- [PROMPT]
Find every line in the entries that holds the string "imageUtils" and report it.
+ + +
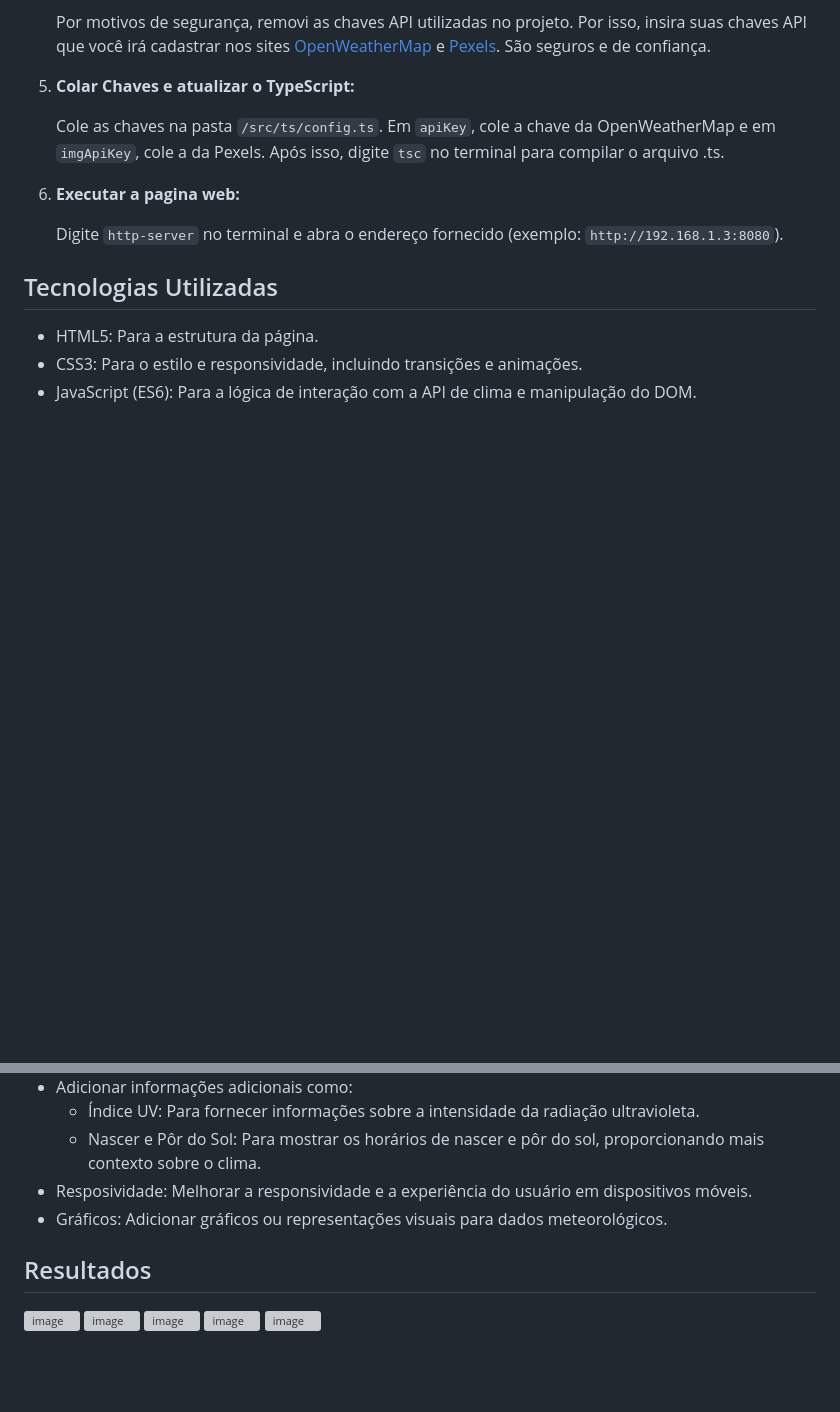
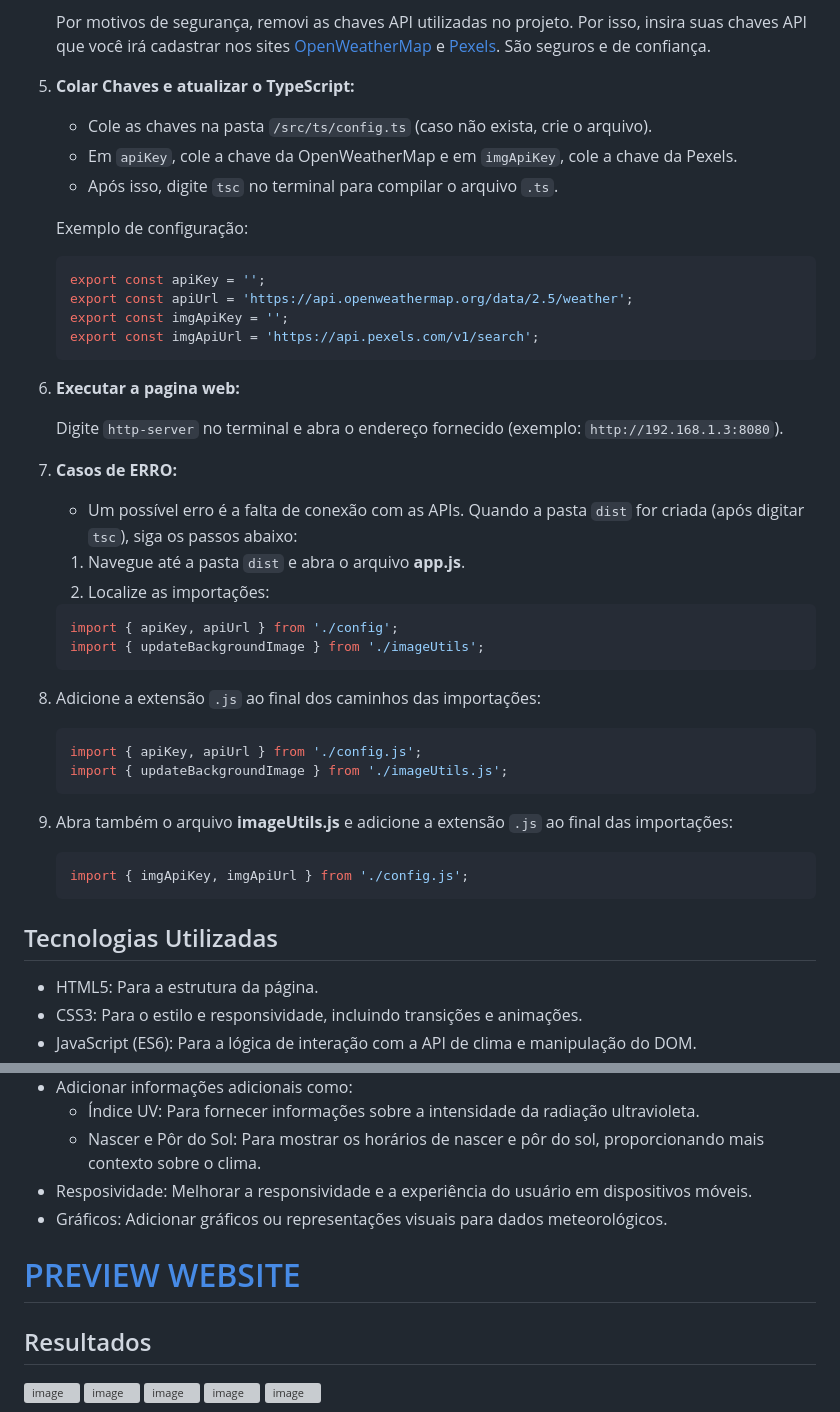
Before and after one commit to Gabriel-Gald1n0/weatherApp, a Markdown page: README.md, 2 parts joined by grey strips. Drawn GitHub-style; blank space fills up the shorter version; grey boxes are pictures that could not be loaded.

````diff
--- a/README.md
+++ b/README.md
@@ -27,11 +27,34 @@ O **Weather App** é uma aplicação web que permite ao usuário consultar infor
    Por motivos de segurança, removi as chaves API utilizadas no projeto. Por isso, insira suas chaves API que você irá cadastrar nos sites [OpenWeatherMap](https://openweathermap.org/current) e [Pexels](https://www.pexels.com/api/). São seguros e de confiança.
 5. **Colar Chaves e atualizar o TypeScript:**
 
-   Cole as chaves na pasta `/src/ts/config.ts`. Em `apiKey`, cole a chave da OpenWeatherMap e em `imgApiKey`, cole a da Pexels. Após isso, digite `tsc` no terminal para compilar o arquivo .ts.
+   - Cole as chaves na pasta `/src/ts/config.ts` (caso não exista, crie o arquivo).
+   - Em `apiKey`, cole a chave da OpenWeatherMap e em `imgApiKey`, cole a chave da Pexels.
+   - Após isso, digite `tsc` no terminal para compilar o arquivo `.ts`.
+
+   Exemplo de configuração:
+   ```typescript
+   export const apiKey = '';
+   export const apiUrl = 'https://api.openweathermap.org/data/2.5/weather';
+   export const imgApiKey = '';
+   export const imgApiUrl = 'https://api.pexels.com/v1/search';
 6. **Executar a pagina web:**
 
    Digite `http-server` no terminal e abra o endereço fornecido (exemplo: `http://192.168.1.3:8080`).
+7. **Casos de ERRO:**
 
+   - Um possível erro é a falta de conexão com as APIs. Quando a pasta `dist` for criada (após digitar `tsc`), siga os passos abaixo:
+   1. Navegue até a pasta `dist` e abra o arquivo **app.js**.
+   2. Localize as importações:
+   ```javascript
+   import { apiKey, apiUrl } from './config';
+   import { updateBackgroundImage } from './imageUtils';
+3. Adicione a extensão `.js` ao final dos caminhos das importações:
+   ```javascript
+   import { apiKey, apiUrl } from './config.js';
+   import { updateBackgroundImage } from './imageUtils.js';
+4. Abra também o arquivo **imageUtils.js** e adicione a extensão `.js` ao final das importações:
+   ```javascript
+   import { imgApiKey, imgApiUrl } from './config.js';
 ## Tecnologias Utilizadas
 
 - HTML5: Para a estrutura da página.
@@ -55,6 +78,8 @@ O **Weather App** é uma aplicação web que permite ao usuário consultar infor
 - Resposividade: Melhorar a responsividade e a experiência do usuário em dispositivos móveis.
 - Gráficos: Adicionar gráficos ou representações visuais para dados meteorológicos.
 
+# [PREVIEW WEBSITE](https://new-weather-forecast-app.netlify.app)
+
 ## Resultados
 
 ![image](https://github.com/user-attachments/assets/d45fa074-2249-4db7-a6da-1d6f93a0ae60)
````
+ + +
- [ANSWER TO THE EXERCISE]
+   import { updateBackgroundImage } from './imageUtils';
+   import { updateBackgroundImage } from './imageUtils.js';
+4. Abra também o arquivo **imageUtils.js** e adicione a extensão `.js` ao final das importações:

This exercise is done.